Peter Wolf


Peter Wolf's Rootsy New Album Midnight Souvenirs Captures Late Night Magical Moments

Midnight Souvenirs...the heartbeat of secret love behind closeddoors...whispers in the dark long after the lights go downlow...melodies drifting in from a downtown honky-tonk. It's the beginning...or the end...and anything goes. Midnight Souvenirs, Peter Wolf's seventh solo album is a continuation of the singer-songwriter's distinctive and eclectic tales that brighten and interpret a world gone noir.

Following in the tracks of Wolf's Sleepless, which was honored by Rolling Stone Magazine as one of the '500 greatest albums of all-time,' the new collection gives hope to the love-wounded and promises “there's
still time for the midnight wine,” even if “sometimes you heal, sometimes you're scarred.”

Featuring duets with country legend and national treasure Merle Haggard, the soulfully transcending dynamic award winner Shelby Lynne, and the haunting and majestic voice of Neko Case, Midnight Souvenirs integrates and embraces rock, R & B, blues, folk and country in a way that has distinguished Wolf's storied career. Measurable are his decades as the leader and frenzied focal figure of the J. Geils Band, with whom he showcased his talents on such hits as “Centerfold,” “Freeze Frame,” “Love Stinks” and “Musta Got Lost.”

Wolf's musical roots precede rock and roll, and are personally entwined with friendships and performers such as the late Muddy Waters and John Lee Hooker, Aretha Franklin and Van Morrison.  His talents have continued into the music of tomorrow with tours and on-stage antics with the Rolling Stones, U2, Kid Rock,
and Bruce Springsteen.

Midnight Souvenirs was packed fair and square in the studio by Wolf and Kenny White, who also co-produced Sleepless and 1998's Fools Parade, celebrated as one of the "50 most influential albums of the '90s" by Rolling Stone Magazine.  Much like the material on those two discs, the majority of the new songs were co-written with Oscar winner Will Jennings, whose pen yielded Eric Clapton's “Tears From Heaven,” Steve Winwood's “Higher Love,” and Joe Cocker and Jennifer Warens duet “Up Where We Belong.”  

Also contributing to the album were songwritersAngelo Petraglia and Taylor Rhodes, whose songs have been recorded by Kings of Leon and Aerosmith.

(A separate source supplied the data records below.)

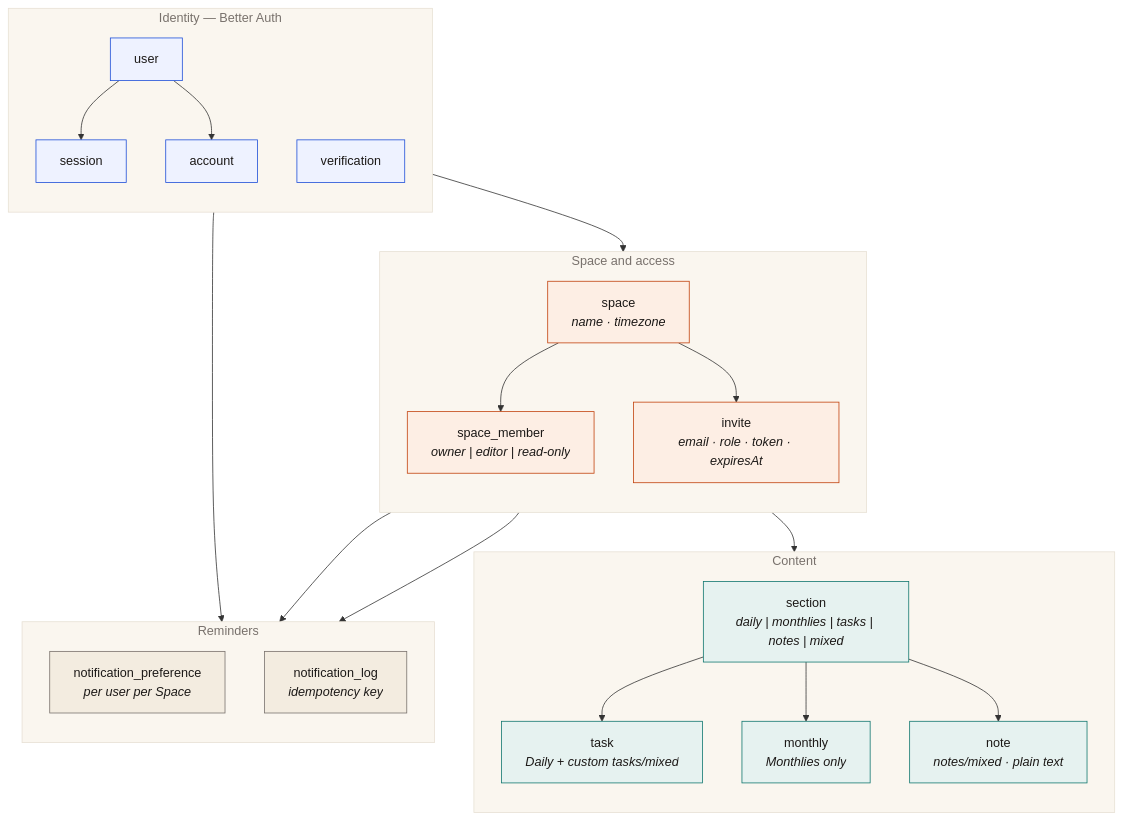
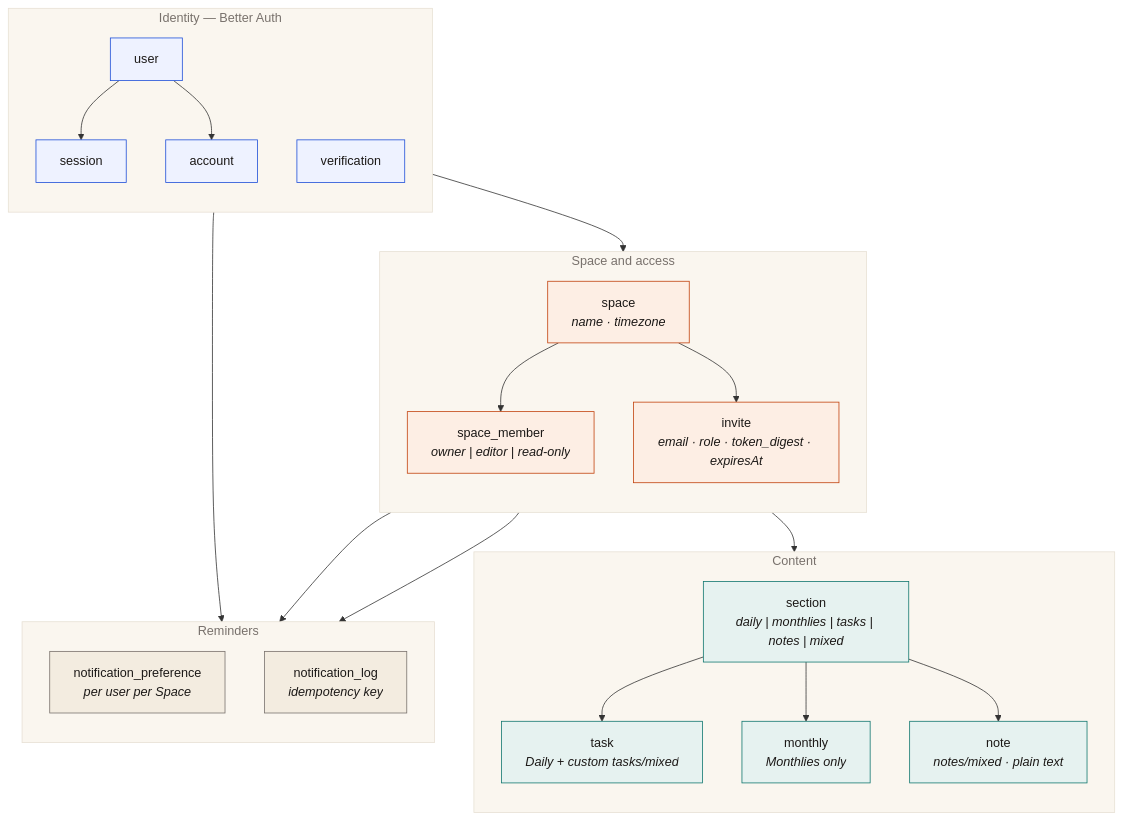
One commit to JonTrader/Orbit changed the first of 3 diagrams in docs/data-model.md. Above: the diagram before and after it, drawn with Mermaid. The commit also changed other lines of this file and 5 other files, not shown here.

````diff
--- a/docs/data-model.md
+++ b/docs/data-model.md
@@ -9,59 +9,59 @@
 ```mermaid
 flowchart TB
   subgraph AUTH["Identity — Better Auth"]
     direction TB
     U["user"]
     SE["session"]
     AC["account"]
     VE["verification"]
   end
 
   subgraph ACCESS["Space and access"]
     direction TB
     SP["space<br/><i>name · timezone</i>"]
     SM["space_member<br/><i>owner | editor | read-only</i>"]
-    IN["invite<br/><i>email · role · token · expiresAt</i>"]
+    IN["invite<br/><i>email · role · token_digest · expiresAt</i>"]
   end
 
   subgraph CONTENT["Content"]
     direction TB
     SC["section<br/><i>daily | monthlies | tasks | notes | mixed</i>"]
     TK["task<br/><i>Daily + custom tasks/mixed</i>"]
     MO["monthly<br/><i>Monthlies only</i>"]
     NO["note<br/><i>notes/mixed · plain text</i>"]
   end
 
   subgraph NOTIFY["Reminders"]
     direction TB
     NP["notification_preference<br/><i>per user per Space</i>"]
     NL["notification_log<br/><i>idempotency key</i>"]
   end
 
   U --> SE
   U --> AC
   U --> SM
   SP --> SM
   SP --> IN
   SP --> SC
   SC --> TK
   SC --> MO
   SC --> NO
   U --> NP
   SP --> NP
   SP --> NL
 
   classDef auth fill:#eef2ff,stroke:#1d4ed8,stroke-width:1px,color:#1c1917
   classDef access fill:#fdeee4,stroke:#c2410c,stroke-width:1px,color:#1c1917
   classDef content fill:#e6f2f0,stroke:#0f766e,stroke-width:1px,color:#1c1917
   classDef notify fill:#f3ece0,stroke:#78716c,stroke-width:1px,color:#1c1917
 
   class U,SE,AC,VE auth
   class SP,SM,IN access
   class SC,TK,MO,NO content
   class NP,NL notify
 
   style AUTH fill:#faf6ef,stroke:#e7e0d4,color:#78716c
   style ACCESS fill:#faf6ef,stroke:#e7e0d4,color:#78716c
   style CONTENT fill:#faf6ef,stroke:#e7e0d4,color:#78716c
   style NOTIFY fill:#faf6ef,stroke:#e7e0d4,color:#78716c
 ```
````
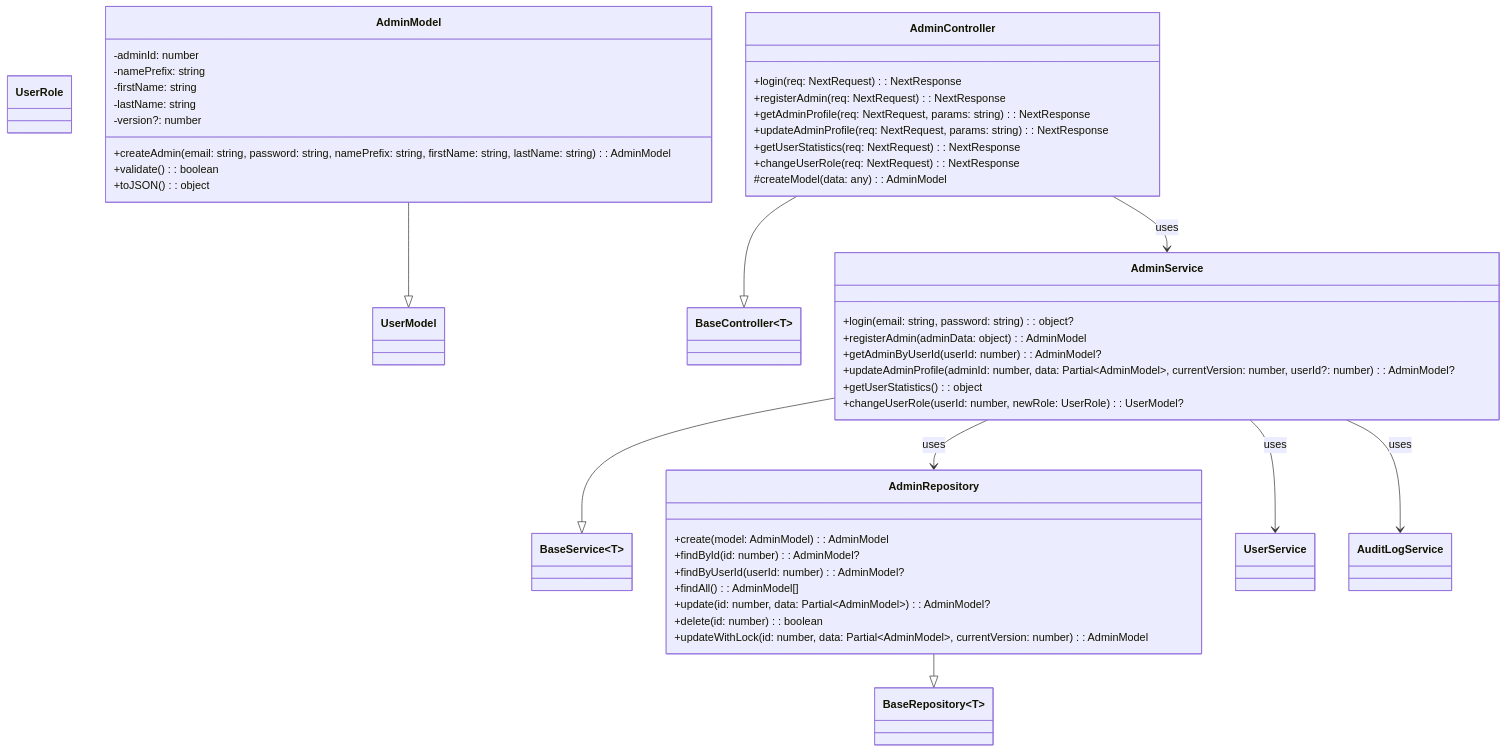
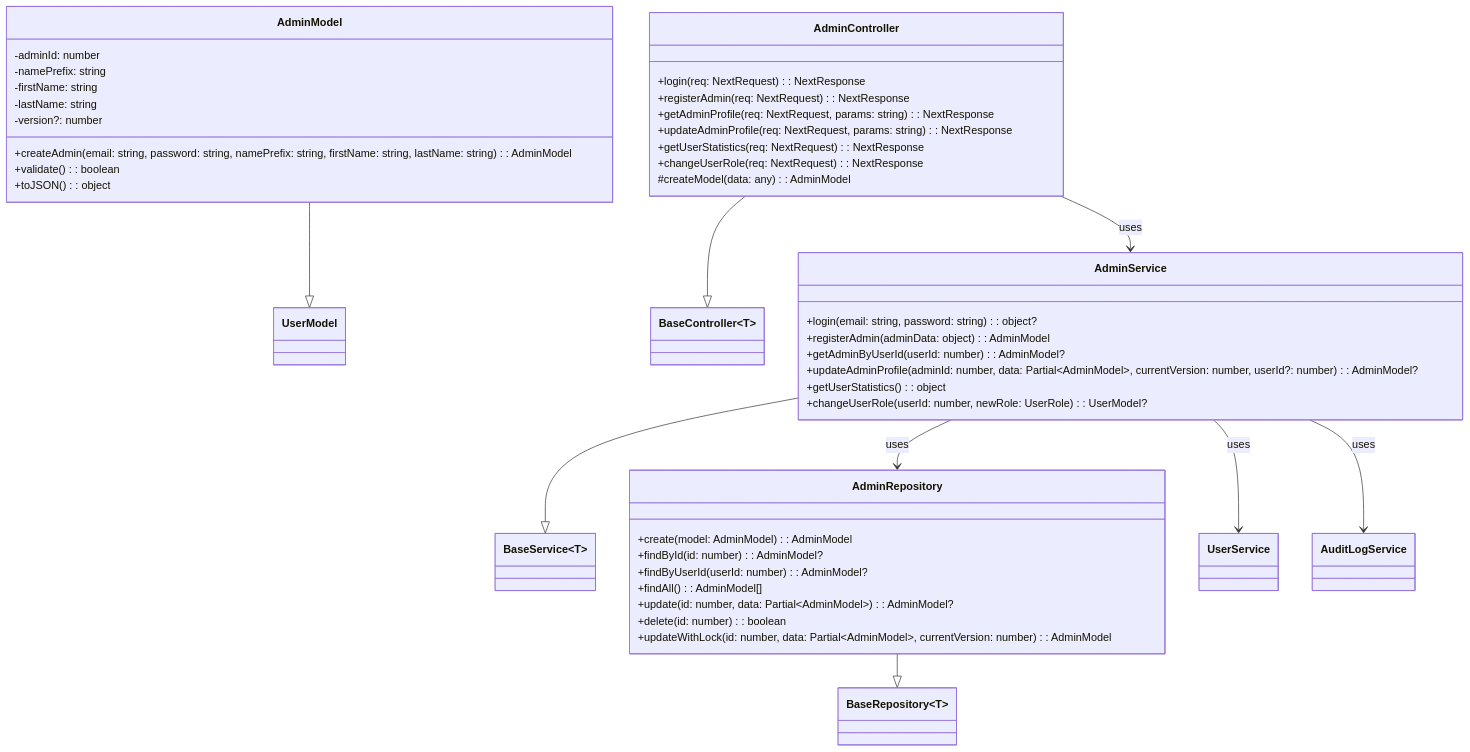
One commit to Asteriskzkx/gap-is-wa changed the diagram in UML/classDiagram/admin.md. Above: the diagram before and after it, drawn with Mermaid.

Commit message:
fix: modify admin classDiagram

````diff
--- a/UML/classDiagram/admin.md
+++ b/UML/classDiagram/admin.md
@@ -3,61 +3,60 @@
 ```mermaid
 classDiagram
 
 class BaseController~T~
 class BaseService~T~
 class BaseRepository~T~
 class UserModel
 class UserService
 class AuditLogService
-class UserRole
 
 class AdminModel {
   -adminId: number
   -namePrefix: string
   -firstName: string
   -lastName: string
   -version?: number
   +createAdmin(email: string, password: string, namePrefix: string, firstName: string, lastName: string): AdminModel
   +validate(): boolean
   +toJSON(): object
 }
 
 class AdminRepository {
   +create(model: AdminModel): AdminModel
   +findById(id: number): AdminModel?
   +findByUserId(userId: number): AdminModel?
   +findAll(): AdminModel[]
   +update(id: number, data: Partial~AdminModel~): AdminModel?
   +delete(id: number): boolean
   +updateWithLock(id: number, data: Partial~AdminModel~, currentVersion: number): AdminModel
 }
 
 class AdminService {
   +login(email: string, password: string): object?
   +registerAdmin(adminData: object): AdminModel
   +getAdminByUserId(userId: number): AdminModel?
   +updateAdminProfile(adminId: number, data: Partial~AdminModel~, currentVersion: number, userId?: number): AdminModel?
   +getUserStatistics(): object
   +changeUserRole(userId: number, newRole: UserRole): UserModel?
 }
 
 class AdminController {
   +login(req: NextRequest): NextResponse
   +registerAdmin(req: NextRequest): NextResponse
   +getAdminProfile(req: NextRequest, params: string): NextResponse
   +updateAdminProfile(req: NextRequest, params: string): NextResponse
   +getUserStatistics(req: NextRequest): NextResponse
   +changeUserRole(req: NextRequest): NextResponse
   #createModel(data: any): AdminModel
 }
 
 AdminModel --|> UserModel
 AdminRepository --|> BaseRepository~AdminModel~
 AdminService --|> BaseService~AdminModel~
 AdminController --|> BaseController~AdminModel~
 
 AdminController --> AdminService : uses
 AdminService --> AdminRepository : uses
 AdminService --> UserService : uses
 AdminService --> AuditLogService : uses
 ```
````
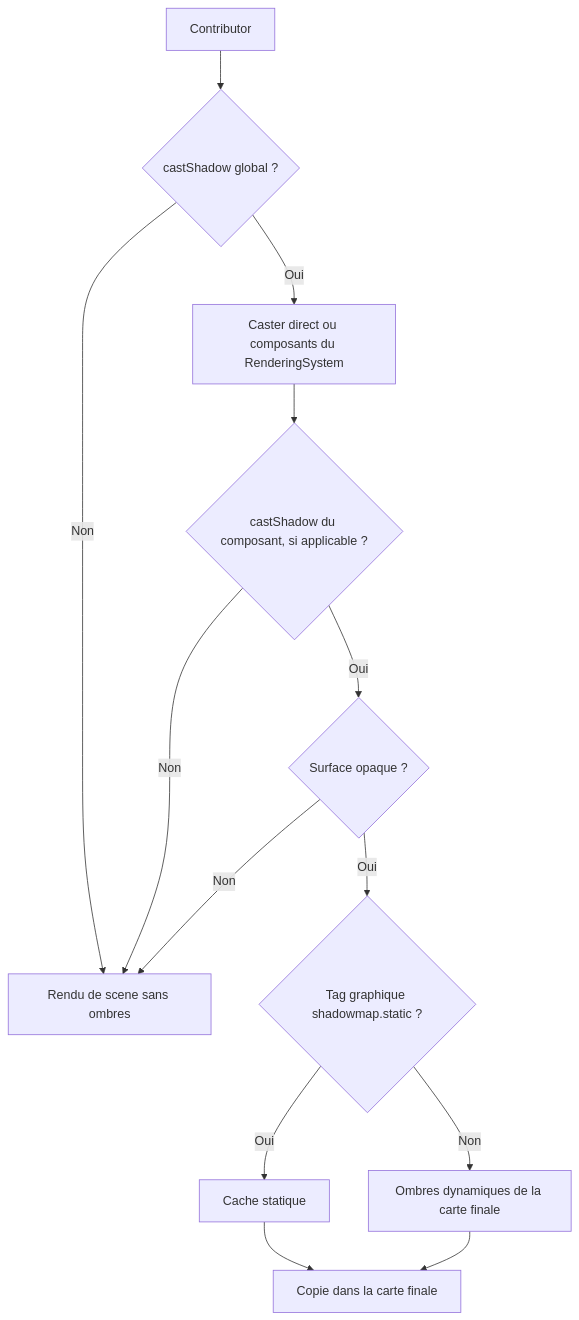
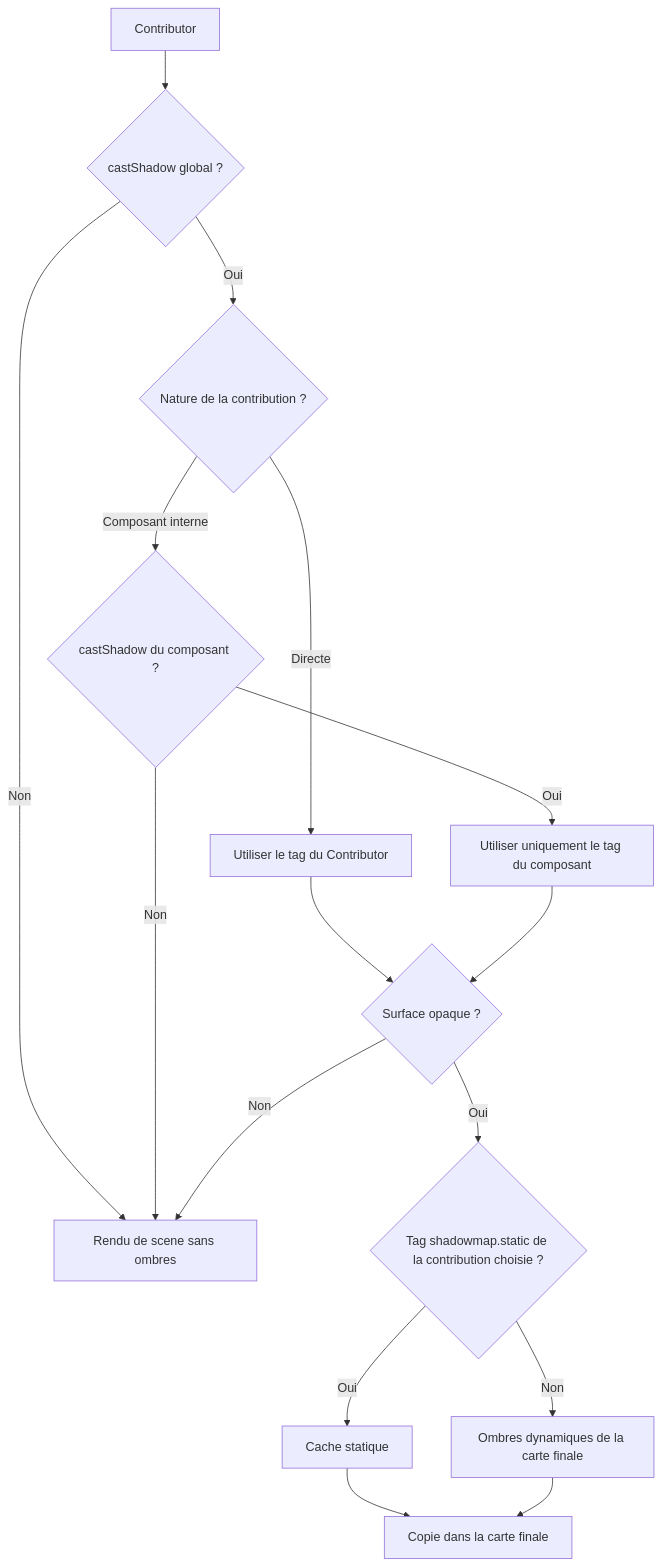
One commit to EreliaStudio/Sparkle changed diagram 12 of 13 in docs/voxel-engine-v0.1.4-specification.md. Above: the diagram before and after it, drawn with Mermaid. The commit also changed other lines of this file, not shown here.

Commit message:
docs(v0.1.4): forbid implicit shadow tag inheritance in RenderingSystem

````diff
--- a/docs/voxel-engine-v0.1.4-specification.md
+++ b/docs/voxel-engine-v0.1.4-specification.md
@@ -1016,15 +1019,18 @@
 ```mermaid
 flowchart TD
   C["Contributor"] --> A{"castShadow global ?"}
   A -->|"Non"| None["Rendu de scene sans ombres"]
-  A -->|"Oui"| Obj["Caster direct ou composants du RenderingSystem"]
-  Obj --> B{"castShadow du composant, si applicable ?"}
+  A -->|"Oui"| Obj{"Nature de la contribution ?"}
+  Obj -->|"Directe"| Direct["Utiliser le tag du Contributor"]
+  Obj -->|"Composant interne"| B{"castShadow du composant ?"}
   B -->|"Non"| None
-  B -->|"Oui"| O{"Surface opaque ?"}
+  B -->|"Oui"| Child["Utiliser uniquement le tag du composant"]
+  Direct --> O{"Surface opaque ?"}
+  Child --> O
   O -->|"Non"| None
-  O -->|"Oui"| T{"Tag graphique shadowmap.static ?"}
+  O -->|"Oui"| T{"Tag shadowmap.static de la contribution choisie ?"}
   T -->|"Oui"| Static["Cache statique"]
   T -->|"Non"| Dynamic["Ombres dynamiques de la carte finale"]
   Static --> Final["Copie dans la carte finale"]
   Dynamic --> Final
 ```
````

The 14 songs on the album range from the country blues of “Tragedy”—with Shelby Lynne—and the hard-rockin' “The Night Comes Down” (dedicated to the late Willy DeVille) to the bittersweet texture of “It's Too Late For Me” with Merle Haggard, and the punchline impact of vintage Philly roots R & B on “Overnight Lows.” Wolf and Neko Case deliver an eternal bouquet on “The Green Fields of

The timelessness of Midnight Souvenirs spans decades and musical genres and travels into the after hours of silhouetted smoky clubs, as well as to the deep Delta of America’s South with its sounds of shake, rattle and roll. "I never obsess about the commercial aspectof my music, just like with my artwork," says Wolf, also an accomplishedpainter whose art world connections have included Norman Rockwell, Mark Rothko, Andy Warhol and Director David Lynch.

"What matters is if the painting is interesting to keep or show to somebody. It's the same with the songs; you hope people will make an emotional connection.  I absorb the influences and reshape them," he says. "The act of creation is what gives meaning to my life and keeps me going—in music and in art." That passion was evident, as Wolf pursued the project in studios from Boston to New York to Los Angeles. 

Night after night of midnight wine and of setting the scenes for the melodies of lost love, backroom laments and new expectations. Midnight Souvenirs...the black leather pants and high-topped boots that minutes ago walked the rain-splattered streets are now piled on an overstuffed chair.  In the deep background is the love of love and the love of music.  Hear these nocturnal fourteen soul-stirring segments of sound.